In the sixties whale sharks were still a sensational and rare subject to be filmed. Only a couple had ever been seen by divers underwater. One was in The Red Sea, (by Hans Hass) another – the first in Australia was off Montague Island, New South Wales in 1964 (with cameraman Ben Cropp and diver George Meyer).
The 1968 Seal Rocks Encounter featured a much larger whale shark with not quite as clear underwater visibility conditions.
My black and white 35mm pictures made a three pages picture story in a Sydney evening tabloid that was syndicated around the world. These were the first 35mm pictures, all previous whale shark pictures taken in the world were off tiny 16mm movie film frames.
At Brisbane some years later, whale sharks were still a much sought subject to film. I was quizzed by one of the then leading American underwater film cameramen-lecturers, “John, where can we (both) go to film a whale shark in Australia”?
My answer was not entirely honest as I’d not been there – “The north-west of Western Australia.”
Several years later the whale sharks were ‘discovered’ off Exmouth in the north-west of Western Australia by a small National Geographic sponsored team. When the discovery was still hot news to only a few people I used an introduction by a friend to do something for TV in Australia.
We then suggested to a high rating current affairs TV show that we could film them underwater scenes for a whale shark story at Exmouth.
The show researchers noted with interest the details, then ceased contact and soon after sent their own people to do the story.

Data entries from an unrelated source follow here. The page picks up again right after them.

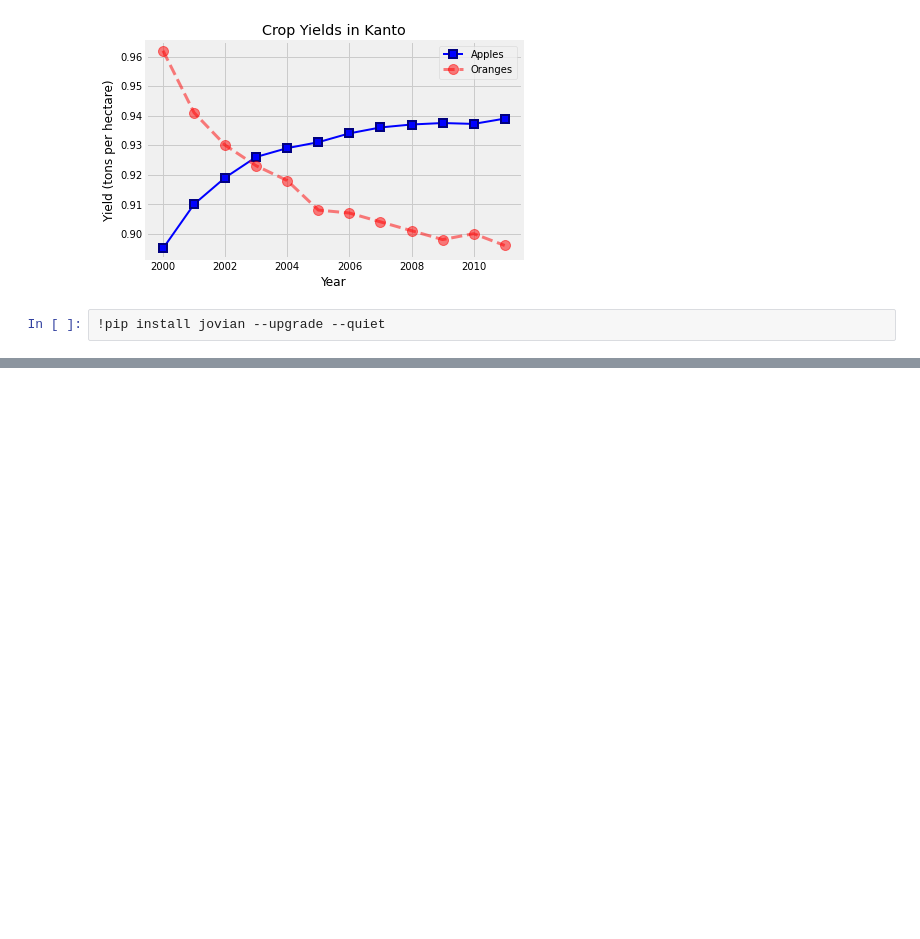
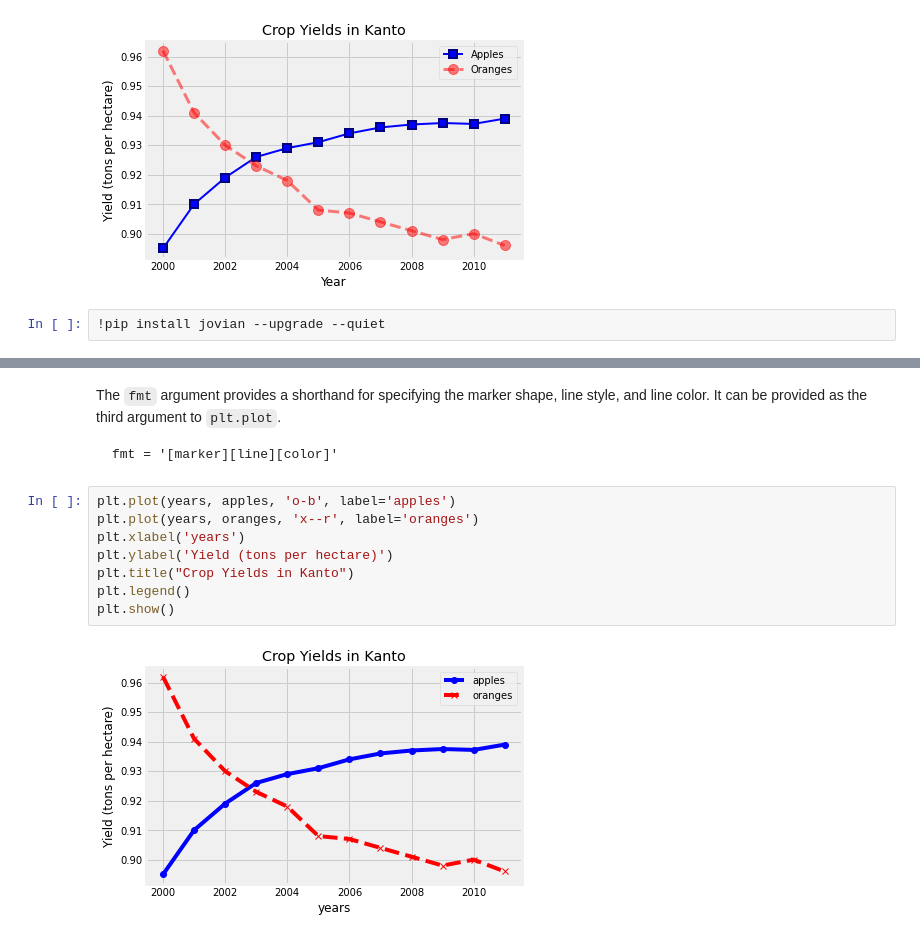
Before and after one commit to dajebbar/Jovian_Data_Analysis_with_python, a Jupyter notebook: Lesson_5_viz_with_matplotlib_and_seaborn/data-viz.ipynb, the cells around one changed output, grey strips where cells are left out. Cells and saved outputs as stored; diff of their text form; blank space fills up the shorter version.

Commit message:
marker fmt cParams

````diff
--- a/Lesson_5_viz_with_matplotlib_and_seaborn/data-viz.ipynb
+++ b/Lesson_5_viz_with_matplotlib_and_seaborn/data-viz.ipynb
@@ -107,3 +103,19 @@ API KEY: ········
 [jovian] Capturing environment..
 [jovian] Committed successfully! https://jovian.ai/boubekri/data-viz
 'https://jovian.ai/boubekri/data-viz'
+# %% [markdown]
+The `fmt` argument provides a shorthand for specifying the marker shape, line style, and line color. It can be provided as the third argument to `plt.plot`.
+
+```
+fmt = '[marker][line][color]'
+```
+# %%
+plt.plot(years, apples, 'o-b', label='apples')
+plt.plot(years, oranges, 'x--r', label='oranges')
+plt.xlabel('years')
+plt.ylabel('Yield (tons per hectare)')
+plt.title("Crop Yields in Kanto")
+plt.legend()
+plt.show()
+# %% [output]
+[figure, added]
````
Also changed, not shown: parts of 7 cells of this notebook.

The producer and the researcher who I spoke with have since risen to the tops of their television professions.